[Start of section]

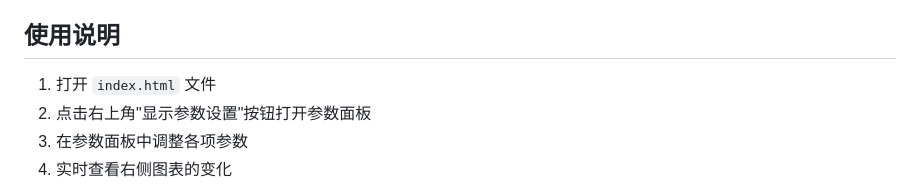
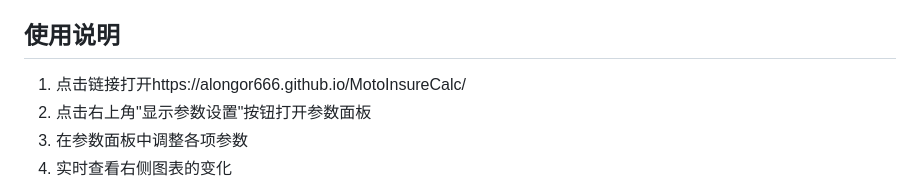
Before and after one commit to alongor666/MotoInsureCalc, a Markdown page: README.md, the part around the change. Drawn GitHub-style.

```diff
--- a/README.md
+++ b/README.md
@@ -66,7 +66,7 @@
 9. **总利润** = 总保费 × (1 - 总综合成本率)
 
 ## 使用说明
-1. 打开 `index.html` 文件
+1. 点击链接打开https://alongor666.github.io/MotoInsureCalc/
 2. 点击右上角"显示参数设置"按钮打开参数面板
 3. 在参数面板中调整各项参数
 4. 实时查看右侧图表的变化
```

[End of section]

__TASK TO COMPLETE__
Wherever the string "README" appears in the entries above, return the line it appears on.

__SOLUTION FOR THIS EXERCISE__
Before and after one commit to alongor666/MotoInsureCalc, a Markdown page: README.md, the part around the change. Drawn GitHub-style.
--- a/README.md
+++ b/README.md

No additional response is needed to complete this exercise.